  12. 12. (2) Scaling Up: National or Sub-National Frameworks National Coherence Homogeny Vertical integration Sub-national PES programmes synchronized with national programmes Standardized PES units and procedures Coordination with regional & international scale initiatives Individual PES responses to regional & local needs PES criteria tailored to unique local circumstances Local stakeholder participation in PES project decisions Standardized criteria for allocating human and financial resources Effectiveness In-country leakage minimized Efficiencies Little bureaucracy saves on transaction costs and allows flexibility Local information supports effective PES project execution
  13. 13. (2) Scaling Up: Integration of PES and REDD+ Frameworks Example: Challenges to PES and REDD+ integration in Vietnam PES Buyers Prices Funds REDD+ Local buyers (e.g. water utilities, dam operators) can be legislated Set by local studies International contributors/buyers must be attracted Set by global market Co-mingling of different ES Funds for REDD+ activities funds (water, eco-tourism) kept separate with agreed safeguards Voluntarity VN companies mandated REDD credits sold only to buy ES according to international market demand
  14. 14. (3) Refining Goals: Promoting Co-Benefits • Experiences from REDD+: Proportions of REDD+ funds potentially allocated to forest-losing countries to: A – minimize carbon emissions B – minimize loss of forest vertebrates From Venter 2009, Science – ‘Harnessing Carbon Payments to Protect Biodiversity’
  15. 15. (3) Refining Goals: Promoting Sustainable Development • Benefits should target poor/marginal or they risk receiving insignificant benefits or may even be negatively affected • Sustainability of PES schemes: – What next after termination of a PES (e.g., servitude?)  (c.f. non-regression principle in international law) • As regards North-South PES especially, much could depend on whether we really see PES as more: – Development subsidy?
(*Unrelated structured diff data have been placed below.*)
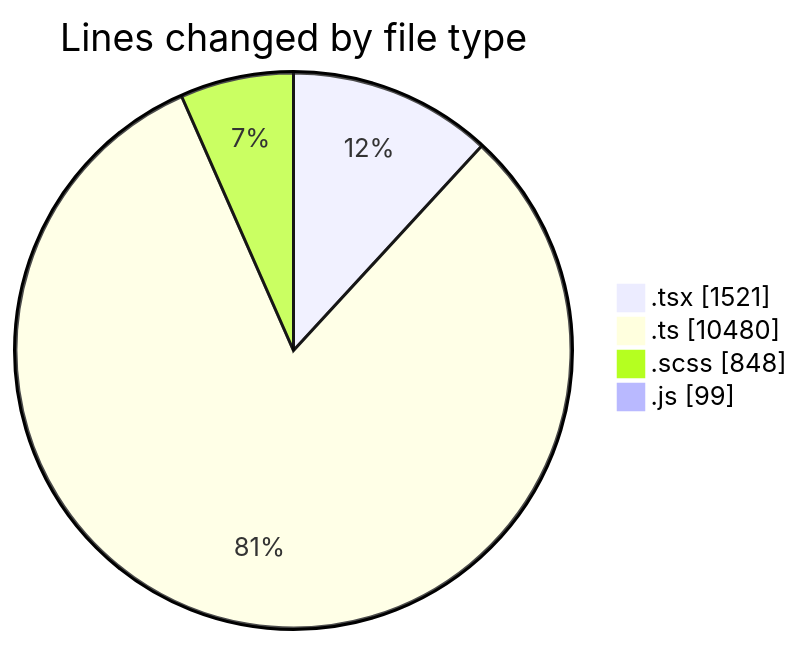
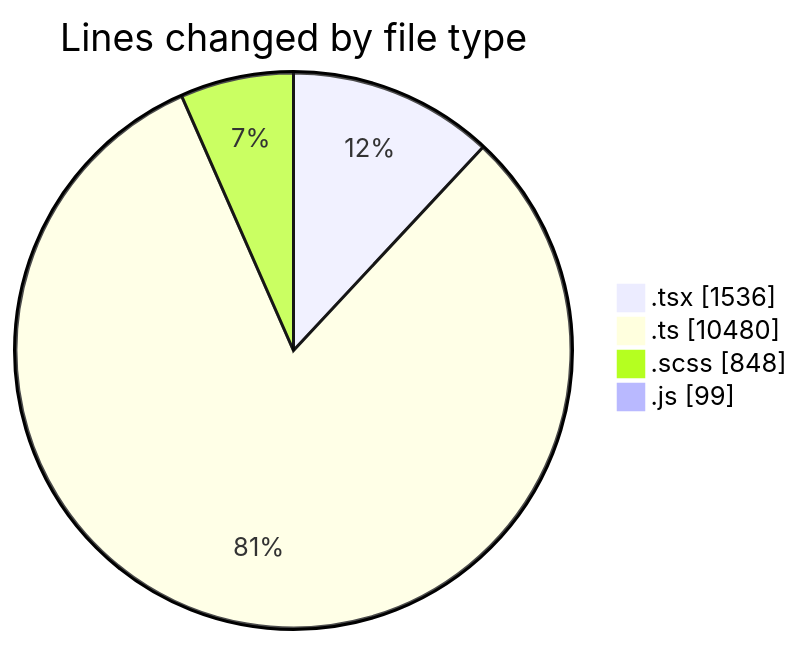
The first of 2 diagrams in 2025-03-26/cda/README.md (momahboobian/code-tracking), drawn with Mermaid before and after one commit. The commit also changed other lines of this file and 1 other file, not shown here.

````diff
--- a/2025-03-26/cda/README.md
+++ b/2025-03-26/cda/README.md
@@ -44,8 +44,8 @@
 ```mermaid
 pie showData
 title Lines changed by file type
-".tsx" : 1521
+".tsx" : 1536
 ".ts" : 10480
 ".scss" : 848
 ".js" : 99
 ```
````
OR – Service contract?
  16. 16. (3) Refining Goals: Future Challenges • PES as one instrument among many to conserve ES – Auxiliary role for ‘fines & fences’ conservation law • PES-related laws and regulations need to: – Promote integrated ES approach in different planning processes – Facilitate efficient bundling of ES and participants – Adjust institutional frameworks to improve governance of ES across sectors and agencies – Integrate with and enhance co-benefits from international financing
  17. 17. Thank you for your attention! Related recent work from IUCN-ELC. . .